By Kevin Zhang
Kuwait’s ruler, Sheikh Sabah al-Ahmed al-Sabah, has died at the age of 91, state media reports. His 83-year-old half-brother, Crown Prince Sheikh Nawaf al-Ahmed, has been named successor by the cabinet.
In July, Sheikh Sabah was flown to the United States following surgical operations for an undisclosed condition in Kuwait that month.
Sabah had ruled Kuwait since 2006, and had overseen the foreign policy operations of the state for over 50 years. He was dubbed the “dean of Arab diplomacy” for his efforts during the 1990-1991 Gulf War to restore friendly relations between Kuwait and the Middle-Eastern countries that supported Iraq. The emir also regularly acted as a mediator for regional disputes, most notably the ongoing diplomatic stand-off between Saudi Arabia and Qatar. Kuwait also similarly refrained from intervening in the Syrian civil-war, instead hosting several donor conferences for humanitarian aid.
“Today we lost a big brother and a wise and loving leader… who spared no effort for Arab unity,” Jordan’s King Abdullah II said on Twitter. UN Secretary General António Guterres also praised the emir for being “an extraordinary symbol of wisdom and generosity” and a “messenger of peace”.
Being such a small Middle-Eastern country, Kuwait is both oil-rich and vulnerable. It has been an ally to the West for many years, and dependent on its protection. In 1961 and most-notably 1990-1991, the British, Americans, and French sent troops to Kuwait to defend it from Iraq.
Sheikh Sabah’s death was announced on state television on Tuesday afternoon by the Kuwaiti Minister of Court Affairs, Sheikh Ali Jarrah al-Sabah.
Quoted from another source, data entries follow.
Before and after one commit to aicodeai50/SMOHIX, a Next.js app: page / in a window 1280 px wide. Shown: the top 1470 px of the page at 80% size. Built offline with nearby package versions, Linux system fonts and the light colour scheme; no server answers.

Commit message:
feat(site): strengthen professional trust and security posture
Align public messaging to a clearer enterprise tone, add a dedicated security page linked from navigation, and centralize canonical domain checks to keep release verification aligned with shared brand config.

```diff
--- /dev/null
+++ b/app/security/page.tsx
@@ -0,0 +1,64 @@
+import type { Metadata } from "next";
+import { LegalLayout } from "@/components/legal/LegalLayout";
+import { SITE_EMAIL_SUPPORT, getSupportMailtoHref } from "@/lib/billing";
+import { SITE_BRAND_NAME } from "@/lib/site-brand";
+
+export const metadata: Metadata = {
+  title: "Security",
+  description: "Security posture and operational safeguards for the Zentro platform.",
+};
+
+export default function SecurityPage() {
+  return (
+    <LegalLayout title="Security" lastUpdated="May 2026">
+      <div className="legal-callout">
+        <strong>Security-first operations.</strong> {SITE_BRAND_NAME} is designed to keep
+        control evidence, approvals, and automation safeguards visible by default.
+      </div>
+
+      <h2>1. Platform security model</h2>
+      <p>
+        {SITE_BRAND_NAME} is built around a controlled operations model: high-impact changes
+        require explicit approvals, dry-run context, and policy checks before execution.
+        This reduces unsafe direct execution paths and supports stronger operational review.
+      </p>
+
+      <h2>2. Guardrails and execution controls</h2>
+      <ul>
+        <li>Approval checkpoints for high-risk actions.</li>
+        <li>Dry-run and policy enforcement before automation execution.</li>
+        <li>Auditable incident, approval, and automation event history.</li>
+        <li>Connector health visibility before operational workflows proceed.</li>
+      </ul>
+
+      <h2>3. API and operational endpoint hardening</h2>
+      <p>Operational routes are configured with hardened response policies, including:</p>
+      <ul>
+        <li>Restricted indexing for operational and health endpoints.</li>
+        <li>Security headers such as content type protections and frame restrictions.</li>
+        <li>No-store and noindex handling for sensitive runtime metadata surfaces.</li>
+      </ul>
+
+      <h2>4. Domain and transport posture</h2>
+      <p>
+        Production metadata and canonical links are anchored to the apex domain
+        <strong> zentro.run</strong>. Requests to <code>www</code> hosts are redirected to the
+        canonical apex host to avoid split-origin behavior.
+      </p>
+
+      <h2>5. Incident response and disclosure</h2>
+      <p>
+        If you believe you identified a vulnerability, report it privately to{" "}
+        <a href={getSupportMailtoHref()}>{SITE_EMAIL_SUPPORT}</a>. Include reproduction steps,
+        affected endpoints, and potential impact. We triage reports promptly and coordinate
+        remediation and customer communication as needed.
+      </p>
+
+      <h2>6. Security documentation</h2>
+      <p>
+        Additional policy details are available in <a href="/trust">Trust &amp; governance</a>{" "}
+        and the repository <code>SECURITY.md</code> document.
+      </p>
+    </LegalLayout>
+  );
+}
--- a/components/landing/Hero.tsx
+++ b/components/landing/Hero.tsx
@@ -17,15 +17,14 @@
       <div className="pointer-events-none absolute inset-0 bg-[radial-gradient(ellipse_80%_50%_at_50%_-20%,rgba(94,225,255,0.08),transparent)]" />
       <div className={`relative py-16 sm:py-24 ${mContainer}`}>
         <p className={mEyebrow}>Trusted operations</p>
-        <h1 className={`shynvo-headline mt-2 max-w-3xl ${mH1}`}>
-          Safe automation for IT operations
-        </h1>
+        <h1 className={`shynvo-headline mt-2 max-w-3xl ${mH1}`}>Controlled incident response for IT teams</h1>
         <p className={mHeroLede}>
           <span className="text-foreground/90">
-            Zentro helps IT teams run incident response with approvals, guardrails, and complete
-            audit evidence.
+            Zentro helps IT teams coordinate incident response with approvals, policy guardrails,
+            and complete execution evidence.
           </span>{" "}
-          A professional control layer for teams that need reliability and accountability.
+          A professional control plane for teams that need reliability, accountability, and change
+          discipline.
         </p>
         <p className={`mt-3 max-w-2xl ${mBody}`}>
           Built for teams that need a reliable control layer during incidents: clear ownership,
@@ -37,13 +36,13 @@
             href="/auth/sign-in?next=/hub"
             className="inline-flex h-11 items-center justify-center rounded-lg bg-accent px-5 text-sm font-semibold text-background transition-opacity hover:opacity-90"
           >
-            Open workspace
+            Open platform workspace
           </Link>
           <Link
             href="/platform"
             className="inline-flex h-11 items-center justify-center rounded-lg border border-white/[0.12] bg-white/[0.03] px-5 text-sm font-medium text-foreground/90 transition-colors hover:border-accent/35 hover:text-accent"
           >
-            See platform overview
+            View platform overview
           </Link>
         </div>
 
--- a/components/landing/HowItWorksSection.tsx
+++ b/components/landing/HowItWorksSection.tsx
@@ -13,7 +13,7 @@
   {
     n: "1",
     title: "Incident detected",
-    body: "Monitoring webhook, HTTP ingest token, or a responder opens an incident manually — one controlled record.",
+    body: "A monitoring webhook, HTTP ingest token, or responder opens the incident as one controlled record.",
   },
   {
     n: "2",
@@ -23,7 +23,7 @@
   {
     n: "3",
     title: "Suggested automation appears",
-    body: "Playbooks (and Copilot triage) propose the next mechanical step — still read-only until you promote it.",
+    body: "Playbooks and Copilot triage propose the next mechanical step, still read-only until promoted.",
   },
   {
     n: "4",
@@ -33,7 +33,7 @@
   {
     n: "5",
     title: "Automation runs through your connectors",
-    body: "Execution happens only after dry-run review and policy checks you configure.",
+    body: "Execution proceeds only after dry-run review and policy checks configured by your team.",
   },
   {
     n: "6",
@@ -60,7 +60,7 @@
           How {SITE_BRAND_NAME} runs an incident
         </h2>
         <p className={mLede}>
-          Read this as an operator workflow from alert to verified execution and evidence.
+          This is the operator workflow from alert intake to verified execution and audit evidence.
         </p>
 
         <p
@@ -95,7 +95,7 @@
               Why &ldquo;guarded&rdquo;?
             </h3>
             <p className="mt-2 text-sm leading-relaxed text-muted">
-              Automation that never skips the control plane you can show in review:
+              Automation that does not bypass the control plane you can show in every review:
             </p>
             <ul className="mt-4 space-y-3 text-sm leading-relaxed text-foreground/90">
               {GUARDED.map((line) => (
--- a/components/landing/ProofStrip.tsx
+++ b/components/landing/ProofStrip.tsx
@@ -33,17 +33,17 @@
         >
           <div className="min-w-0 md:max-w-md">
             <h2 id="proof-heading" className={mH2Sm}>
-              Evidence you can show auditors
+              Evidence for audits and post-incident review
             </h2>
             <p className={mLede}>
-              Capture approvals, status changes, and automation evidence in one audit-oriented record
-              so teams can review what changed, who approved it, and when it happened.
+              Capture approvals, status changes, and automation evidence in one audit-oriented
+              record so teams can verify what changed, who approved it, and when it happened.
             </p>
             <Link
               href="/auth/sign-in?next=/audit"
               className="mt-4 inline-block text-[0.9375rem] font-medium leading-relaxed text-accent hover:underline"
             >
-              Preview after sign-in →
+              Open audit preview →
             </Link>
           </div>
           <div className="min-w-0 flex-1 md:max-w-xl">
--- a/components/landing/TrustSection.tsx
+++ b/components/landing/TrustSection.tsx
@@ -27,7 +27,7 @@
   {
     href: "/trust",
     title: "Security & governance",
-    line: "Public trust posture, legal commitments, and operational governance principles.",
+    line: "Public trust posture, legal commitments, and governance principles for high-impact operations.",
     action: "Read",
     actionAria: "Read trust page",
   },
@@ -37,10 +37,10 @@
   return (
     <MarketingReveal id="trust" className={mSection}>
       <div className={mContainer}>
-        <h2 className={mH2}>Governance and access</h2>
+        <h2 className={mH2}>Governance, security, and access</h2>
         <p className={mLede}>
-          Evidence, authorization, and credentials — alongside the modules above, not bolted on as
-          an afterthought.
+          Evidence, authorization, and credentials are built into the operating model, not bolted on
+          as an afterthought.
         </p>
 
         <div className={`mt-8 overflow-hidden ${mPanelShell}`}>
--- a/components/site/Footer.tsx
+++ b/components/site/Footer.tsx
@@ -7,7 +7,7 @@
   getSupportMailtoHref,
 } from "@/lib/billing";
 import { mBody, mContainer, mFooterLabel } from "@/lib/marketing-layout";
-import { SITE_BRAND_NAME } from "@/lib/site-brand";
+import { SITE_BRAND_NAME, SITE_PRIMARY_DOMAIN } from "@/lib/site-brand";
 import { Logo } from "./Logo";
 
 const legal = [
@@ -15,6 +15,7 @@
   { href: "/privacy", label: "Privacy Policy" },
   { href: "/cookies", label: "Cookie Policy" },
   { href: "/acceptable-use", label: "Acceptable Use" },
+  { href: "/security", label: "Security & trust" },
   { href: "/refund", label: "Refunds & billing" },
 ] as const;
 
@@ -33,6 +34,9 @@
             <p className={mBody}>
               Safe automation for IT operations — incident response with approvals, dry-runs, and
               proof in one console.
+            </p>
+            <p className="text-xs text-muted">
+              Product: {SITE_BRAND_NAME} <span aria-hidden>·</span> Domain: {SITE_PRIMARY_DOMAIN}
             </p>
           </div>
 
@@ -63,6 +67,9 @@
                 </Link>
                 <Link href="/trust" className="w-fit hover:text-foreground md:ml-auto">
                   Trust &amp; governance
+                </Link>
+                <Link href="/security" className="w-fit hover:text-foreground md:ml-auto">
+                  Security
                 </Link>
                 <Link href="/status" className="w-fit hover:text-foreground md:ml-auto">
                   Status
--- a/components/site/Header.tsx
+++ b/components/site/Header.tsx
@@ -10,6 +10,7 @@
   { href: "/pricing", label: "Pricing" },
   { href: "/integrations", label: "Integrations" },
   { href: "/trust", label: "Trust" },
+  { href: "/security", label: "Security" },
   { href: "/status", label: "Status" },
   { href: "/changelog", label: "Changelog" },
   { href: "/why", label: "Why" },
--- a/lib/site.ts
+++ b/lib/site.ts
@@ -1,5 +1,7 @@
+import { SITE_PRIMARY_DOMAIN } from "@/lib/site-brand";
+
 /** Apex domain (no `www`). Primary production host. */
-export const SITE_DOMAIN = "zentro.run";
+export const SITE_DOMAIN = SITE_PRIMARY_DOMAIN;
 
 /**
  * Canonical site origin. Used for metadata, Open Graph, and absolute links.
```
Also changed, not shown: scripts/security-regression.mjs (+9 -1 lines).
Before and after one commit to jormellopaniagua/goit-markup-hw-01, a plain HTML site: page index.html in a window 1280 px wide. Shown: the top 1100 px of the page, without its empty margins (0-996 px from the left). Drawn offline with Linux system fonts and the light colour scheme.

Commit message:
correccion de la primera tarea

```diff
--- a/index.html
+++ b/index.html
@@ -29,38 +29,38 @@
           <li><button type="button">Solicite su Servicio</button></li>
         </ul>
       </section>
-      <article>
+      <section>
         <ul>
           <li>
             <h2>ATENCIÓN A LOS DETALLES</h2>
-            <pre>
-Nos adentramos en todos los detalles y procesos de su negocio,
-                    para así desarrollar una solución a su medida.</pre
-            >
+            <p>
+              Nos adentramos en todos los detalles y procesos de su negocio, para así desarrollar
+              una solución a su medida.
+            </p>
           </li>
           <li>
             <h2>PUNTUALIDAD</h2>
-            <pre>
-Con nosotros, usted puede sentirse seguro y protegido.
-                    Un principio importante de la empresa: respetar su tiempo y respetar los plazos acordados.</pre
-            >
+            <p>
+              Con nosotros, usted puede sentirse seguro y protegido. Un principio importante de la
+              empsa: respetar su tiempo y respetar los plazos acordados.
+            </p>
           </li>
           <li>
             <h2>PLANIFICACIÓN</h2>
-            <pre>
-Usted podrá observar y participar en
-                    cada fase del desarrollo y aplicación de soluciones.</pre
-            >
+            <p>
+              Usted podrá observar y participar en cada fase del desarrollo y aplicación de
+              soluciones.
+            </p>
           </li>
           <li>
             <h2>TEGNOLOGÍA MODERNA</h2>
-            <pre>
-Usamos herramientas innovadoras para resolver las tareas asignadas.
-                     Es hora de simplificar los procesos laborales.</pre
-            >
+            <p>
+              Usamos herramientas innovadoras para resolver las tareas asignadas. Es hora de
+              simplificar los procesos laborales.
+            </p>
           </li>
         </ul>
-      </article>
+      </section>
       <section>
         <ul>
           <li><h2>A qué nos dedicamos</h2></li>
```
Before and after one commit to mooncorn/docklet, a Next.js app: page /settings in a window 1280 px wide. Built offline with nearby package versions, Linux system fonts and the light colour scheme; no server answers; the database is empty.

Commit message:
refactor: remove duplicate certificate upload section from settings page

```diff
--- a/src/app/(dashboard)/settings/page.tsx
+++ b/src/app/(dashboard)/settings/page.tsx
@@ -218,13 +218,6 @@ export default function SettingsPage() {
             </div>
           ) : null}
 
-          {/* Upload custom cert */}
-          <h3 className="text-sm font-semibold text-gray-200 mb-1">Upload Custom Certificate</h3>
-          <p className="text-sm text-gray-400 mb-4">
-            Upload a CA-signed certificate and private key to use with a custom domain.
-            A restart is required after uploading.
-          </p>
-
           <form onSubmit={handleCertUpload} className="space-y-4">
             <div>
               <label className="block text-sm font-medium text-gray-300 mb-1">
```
However, the emir’s medical details and cause of death are yet to be released for the public.